Activity |
Take each line in the entries below that holds "header" and show it.

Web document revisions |
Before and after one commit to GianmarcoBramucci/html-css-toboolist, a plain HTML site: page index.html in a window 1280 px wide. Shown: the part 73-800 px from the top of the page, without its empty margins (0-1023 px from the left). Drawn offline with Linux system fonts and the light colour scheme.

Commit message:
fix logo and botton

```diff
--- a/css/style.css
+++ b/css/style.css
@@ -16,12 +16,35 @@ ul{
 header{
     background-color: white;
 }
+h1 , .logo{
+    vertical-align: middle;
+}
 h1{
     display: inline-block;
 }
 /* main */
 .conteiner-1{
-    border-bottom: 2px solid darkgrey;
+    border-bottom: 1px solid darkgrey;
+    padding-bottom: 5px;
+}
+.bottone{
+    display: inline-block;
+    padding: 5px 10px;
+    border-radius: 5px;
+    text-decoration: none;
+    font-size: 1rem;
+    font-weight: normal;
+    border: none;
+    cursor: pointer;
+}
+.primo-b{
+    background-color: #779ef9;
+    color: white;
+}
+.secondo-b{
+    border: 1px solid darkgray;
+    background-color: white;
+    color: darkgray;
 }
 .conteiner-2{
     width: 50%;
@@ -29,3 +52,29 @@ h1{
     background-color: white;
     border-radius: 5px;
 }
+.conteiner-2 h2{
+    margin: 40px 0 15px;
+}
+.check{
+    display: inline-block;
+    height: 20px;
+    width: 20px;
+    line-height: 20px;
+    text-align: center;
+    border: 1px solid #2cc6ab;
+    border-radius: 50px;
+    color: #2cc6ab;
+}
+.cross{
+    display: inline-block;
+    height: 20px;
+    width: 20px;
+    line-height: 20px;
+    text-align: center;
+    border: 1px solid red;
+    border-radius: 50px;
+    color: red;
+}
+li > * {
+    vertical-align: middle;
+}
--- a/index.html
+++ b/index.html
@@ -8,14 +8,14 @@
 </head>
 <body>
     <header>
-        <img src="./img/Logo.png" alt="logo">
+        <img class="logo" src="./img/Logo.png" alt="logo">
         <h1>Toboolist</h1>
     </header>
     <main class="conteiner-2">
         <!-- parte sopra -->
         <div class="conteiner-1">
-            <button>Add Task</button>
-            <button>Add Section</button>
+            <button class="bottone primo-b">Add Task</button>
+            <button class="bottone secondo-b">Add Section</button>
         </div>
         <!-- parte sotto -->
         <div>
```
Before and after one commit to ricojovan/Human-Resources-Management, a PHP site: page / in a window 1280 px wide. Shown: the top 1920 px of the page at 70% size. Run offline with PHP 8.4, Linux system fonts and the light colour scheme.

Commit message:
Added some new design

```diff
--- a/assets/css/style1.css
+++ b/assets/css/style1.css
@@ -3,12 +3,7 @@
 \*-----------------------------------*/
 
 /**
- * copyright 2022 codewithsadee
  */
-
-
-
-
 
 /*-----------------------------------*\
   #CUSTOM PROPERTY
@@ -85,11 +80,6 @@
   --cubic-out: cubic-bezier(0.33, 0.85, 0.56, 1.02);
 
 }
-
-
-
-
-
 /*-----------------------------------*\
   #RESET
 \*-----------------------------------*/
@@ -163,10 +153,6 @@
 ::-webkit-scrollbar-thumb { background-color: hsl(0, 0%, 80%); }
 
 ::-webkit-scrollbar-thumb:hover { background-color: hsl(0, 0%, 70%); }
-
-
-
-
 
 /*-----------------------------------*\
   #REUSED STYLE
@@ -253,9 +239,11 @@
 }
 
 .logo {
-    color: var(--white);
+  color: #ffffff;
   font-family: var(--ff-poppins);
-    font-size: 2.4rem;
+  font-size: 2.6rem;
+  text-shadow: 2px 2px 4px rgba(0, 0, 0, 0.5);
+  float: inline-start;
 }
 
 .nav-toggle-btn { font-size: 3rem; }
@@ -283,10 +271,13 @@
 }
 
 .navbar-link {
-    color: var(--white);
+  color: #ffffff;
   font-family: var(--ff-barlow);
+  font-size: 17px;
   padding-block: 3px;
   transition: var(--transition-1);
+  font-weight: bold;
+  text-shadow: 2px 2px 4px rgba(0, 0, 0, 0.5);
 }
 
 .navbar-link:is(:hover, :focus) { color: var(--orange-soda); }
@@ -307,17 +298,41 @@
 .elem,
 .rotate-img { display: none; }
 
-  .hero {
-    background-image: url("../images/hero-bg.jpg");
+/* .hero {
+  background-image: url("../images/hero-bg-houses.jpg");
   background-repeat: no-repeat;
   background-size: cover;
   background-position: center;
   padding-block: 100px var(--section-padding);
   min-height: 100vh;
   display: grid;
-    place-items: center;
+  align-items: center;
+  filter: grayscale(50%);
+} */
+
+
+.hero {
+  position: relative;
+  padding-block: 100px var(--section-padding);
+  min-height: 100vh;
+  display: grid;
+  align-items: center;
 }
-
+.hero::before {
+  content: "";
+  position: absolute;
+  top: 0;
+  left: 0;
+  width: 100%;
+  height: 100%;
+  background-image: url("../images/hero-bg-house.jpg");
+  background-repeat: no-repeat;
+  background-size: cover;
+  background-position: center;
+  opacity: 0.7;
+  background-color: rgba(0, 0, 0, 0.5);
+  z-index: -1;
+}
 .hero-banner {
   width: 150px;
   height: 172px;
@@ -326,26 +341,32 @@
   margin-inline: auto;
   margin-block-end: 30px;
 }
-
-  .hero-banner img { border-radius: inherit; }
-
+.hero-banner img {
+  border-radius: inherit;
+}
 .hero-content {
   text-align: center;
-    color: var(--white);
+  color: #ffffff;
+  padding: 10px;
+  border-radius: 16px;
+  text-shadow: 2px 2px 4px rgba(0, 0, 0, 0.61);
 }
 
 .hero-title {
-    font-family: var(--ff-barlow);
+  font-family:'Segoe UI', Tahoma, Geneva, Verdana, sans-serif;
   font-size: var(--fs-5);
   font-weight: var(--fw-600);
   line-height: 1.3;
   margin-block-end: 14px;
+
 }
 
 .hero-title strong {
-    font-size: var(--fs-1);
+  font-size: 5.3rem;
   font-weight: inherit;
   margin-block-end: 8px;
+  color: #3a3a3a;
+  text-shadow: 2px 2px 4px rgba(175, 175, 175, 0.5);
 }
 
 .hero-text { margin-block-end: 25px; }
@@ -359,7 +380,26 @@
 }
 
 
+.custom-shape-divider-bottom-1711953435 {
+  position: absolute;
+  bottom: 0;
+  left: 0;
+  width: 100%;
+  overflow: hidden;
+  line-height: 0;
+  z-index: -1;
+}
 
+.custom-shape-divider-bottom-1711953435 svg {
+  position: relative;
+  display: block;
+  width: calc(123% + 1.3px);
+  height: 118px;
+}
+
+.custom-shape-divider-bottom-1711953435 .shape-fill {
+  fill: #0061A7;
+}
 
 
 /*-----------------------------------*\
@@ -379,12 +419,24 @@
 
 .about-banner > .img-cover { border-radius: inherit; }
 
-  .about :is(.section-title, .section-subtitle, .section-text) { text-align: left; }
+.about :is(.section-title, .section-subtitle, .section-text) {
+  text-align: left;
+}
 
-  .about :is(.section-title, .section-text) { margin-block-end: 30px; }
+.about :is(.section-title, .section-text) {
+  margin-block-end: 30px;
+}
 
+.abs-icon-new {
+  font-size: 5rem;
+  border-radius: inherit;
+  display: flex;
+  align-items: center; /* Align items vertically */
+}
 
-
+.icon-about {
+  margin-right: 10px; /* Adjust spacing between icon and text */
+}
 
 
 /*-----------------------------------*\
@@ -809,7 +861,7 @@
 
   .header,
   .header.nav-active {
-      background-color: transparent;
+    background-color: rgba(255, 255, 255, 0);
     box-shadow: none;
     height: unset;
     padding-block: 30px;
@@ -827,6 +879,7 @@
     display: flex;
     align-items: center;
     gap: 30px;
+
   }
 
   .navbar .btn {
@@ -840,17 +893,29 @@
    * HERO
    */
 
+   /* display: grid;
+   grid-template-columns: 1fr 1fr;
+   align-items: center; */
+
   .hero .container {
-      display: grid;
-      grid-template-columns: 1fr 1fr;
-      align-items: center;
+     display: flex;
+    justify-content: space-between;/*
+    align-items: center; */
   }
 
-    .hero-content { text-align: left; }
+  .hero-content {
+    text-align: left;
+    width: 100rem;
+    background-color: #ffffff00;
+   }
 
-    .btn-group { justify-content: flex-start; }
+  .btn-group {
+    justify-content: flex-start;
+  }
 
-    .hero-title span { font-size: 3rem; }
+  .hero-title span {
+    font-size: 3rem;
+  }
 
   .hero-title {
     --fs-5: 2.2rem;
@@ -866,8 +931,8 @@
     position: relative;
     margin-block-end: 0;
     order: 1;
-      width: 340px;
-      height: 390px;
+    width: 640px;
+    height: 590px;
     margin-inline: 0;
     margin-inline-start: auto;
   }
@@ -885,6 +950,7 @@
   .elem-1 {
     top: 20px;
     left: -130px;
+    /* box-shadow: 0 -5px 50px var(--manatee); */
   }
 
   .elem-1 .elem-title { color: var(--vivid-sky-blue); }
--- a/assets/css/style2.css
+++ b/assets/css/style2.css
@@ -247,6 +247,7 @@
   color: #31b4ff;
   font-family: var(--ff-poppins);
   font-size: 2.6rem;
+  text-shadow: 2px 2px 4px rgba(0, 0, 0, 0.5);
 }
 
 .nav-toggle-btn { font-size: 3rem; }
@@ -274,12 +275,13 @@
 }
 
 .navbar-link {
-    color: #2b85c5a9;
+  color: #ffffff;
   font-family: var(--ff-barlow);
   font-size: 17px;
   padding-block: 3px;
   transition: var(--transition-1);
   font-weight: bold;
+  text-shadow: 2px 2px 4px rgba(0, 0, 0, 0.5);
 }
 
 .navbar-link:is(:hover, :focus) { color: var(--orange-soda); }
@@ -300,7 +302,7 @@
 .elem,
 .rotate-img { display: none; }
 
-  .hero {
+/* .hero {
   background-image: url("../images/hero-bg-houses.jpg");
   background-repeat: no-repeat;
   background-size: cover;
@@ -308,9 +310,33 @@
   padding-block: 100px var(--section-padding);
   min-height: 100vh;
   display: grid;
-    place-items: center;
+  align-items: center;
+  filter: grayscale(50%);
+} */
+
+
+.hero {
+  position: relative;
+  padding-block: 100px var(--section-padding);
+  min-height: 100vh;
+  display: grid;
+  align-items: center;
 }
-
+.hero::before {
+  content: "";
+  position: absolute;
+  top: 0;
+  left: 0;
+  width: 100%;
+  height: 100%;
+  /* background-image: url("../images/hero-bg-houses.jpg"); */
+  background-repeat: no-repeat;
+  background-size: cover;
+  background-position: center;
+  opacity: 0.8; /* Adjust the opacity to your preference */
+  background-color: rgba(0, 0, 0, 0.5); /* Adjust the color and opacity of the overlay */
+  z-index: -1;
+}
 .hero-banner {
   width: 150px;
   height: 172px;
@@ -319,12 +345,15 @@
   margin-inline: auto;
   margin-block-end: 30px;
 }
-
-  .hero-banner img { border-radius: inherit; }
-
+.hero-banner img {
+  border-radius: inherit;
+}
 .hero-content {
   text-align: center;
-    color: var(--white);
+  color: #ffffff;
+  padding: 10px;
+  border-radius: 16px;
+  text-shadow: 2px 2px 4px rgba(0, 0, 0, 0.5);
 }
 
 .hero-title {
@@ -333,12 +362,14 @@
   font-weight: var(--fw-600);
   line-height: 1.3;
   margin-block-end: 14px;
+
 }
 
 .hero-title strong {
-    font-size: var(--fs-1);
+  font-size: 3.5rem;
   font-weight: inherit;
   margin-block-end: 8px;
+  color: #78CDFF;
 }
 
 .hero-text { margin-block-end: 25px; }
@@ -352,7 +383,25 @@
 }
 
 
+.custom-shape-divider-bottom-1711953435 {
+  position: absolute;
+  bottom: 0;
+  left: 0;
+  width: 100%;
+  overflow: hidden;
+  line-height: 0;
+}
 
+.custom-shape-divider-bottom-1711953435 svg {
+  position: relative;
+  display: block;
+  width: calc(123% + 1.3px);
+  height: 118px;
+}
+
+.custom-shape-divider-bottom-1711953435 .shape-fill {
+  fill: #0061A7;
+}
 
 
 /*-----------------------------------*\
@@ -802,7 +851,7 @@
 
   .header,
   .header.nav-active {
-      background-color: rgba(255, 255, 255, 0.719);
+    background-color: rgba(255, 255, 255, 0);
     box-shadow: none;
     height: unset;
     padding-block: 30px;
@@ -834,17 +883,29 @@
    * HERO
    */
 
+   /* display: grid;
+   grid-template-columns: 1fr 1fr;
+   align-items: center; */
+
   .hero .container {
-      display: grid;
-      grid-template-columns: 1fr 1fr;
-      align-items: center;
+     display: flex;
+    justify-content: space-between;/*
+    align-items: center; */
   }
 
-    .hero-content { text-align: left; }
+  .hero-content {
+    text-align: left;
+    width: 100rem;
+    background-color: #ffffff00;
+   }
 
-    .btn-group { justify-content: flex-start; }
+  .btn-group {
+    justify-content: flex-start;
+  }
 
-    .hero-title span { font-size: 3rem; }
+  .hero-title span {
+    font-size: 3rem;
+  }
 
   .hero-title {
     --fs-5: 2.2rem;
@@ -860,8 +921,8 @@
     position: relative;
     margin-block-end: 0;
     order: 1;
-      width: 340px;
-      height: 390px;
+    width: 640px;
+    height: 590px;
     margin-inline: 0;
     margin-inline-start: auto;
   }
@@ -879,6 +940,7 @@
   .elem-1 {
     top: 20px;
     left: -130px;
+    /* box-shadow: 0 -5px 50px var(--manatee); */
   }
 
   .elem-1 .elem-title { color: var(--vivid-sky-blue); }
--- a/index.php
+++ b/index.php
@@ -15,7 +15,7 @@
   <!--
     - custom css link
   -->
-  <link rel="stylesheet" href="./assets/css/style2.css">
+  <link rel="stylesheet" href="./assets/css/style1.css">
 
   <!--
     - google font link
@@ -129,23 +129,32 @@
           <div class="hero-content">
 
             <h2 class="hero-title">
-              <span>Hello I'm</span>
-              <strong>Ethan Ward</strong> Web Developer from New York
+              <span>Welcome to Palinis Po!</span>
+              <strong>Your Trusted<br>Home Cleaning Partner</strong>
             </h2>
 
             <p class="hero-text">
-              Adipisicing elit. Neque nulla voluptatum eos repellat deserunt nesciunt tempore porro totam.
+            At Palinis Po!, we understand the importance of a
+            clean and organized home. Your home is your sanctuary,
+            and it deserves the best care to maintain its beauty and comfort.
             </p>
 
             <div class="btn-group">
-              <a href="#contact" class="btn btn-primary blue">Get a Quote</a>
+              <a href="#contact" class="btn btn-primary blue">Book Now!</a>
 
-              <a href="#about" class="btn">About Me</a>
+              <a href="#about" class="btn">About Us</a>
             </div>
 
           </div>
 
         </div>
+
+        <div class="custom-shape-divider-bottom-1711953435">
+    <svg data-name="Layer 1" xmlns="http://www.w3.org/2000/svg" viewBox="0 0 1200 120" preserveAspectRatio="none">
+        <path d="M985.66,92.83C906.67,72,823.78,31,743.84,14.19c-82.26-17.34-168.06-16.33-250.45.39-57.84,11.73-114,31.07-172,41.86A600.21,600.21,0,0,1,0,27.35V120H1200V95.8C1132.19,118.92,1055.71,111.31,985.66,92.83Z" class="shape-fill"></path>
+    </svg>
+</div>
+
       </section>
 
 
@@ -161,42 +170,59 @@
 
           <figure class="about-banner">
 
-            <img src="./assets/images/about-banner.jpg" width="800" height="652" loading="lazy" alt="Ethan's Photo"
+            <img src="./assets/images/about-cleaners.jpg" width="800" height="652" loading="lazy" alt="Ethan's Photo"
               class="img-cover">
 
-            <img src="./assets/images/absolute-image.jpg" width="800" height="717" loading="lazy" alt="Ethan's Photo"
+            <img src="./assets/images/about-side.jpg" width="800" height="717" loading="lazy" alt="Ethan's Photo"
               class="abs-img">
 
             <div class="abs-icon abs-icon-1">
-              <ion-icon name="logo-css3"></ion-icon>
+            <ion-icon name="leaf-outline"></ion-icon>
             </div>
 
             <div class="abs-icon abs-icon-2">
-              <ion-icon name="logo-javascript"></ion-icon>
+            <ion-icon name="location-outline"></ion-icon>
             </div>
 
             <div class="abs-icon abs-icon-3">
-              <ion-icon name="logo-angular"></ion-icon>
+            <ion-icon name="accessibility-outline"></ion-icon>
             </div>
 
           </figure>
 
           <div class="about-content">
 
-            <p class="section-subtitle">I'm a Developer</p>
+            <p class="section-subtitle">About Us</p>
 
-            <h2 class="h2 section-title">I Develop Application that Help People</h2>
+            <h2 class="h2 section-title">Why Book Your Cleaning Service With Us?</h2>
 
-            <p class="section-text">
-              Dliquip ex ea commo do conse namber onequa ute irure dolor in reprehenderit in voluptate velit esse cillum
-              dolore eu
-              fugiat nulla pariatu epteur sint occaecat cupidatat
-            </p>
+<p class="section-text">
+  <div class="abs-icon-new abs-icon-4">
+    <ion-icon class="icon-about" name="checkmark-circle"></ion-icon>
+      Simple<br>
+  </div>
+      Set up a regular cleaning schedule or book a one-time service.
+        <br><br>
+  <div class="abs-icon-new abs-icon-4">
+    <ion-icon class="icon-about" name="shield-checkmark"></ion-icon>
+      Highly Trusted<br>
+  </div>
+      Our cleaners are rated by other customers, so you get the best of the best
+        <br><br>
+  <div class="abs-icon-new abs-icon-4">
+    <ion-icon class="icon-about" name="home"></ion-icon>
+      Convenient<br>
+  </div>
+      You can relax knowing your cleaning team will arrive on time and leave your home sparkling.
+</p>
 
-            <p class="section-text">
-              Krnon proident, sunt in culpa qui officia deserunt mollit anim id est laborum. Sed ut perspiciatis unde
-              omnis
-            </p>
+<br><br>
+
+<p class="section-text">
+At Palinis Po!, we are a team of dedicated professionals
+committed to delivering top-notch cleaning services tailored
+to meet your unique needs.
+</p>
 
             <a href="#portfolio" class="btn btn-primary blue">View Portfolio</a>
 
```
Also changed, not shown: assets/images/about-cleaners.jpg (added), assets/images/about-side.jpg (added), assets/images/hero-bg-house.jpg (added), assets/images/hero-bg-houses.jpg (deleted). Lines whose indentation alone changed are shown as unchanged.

Completed exercise |
 header{
     <header>
     </header>
   .header,
   .header.nav-active {
   .header,
   .header.nav-active {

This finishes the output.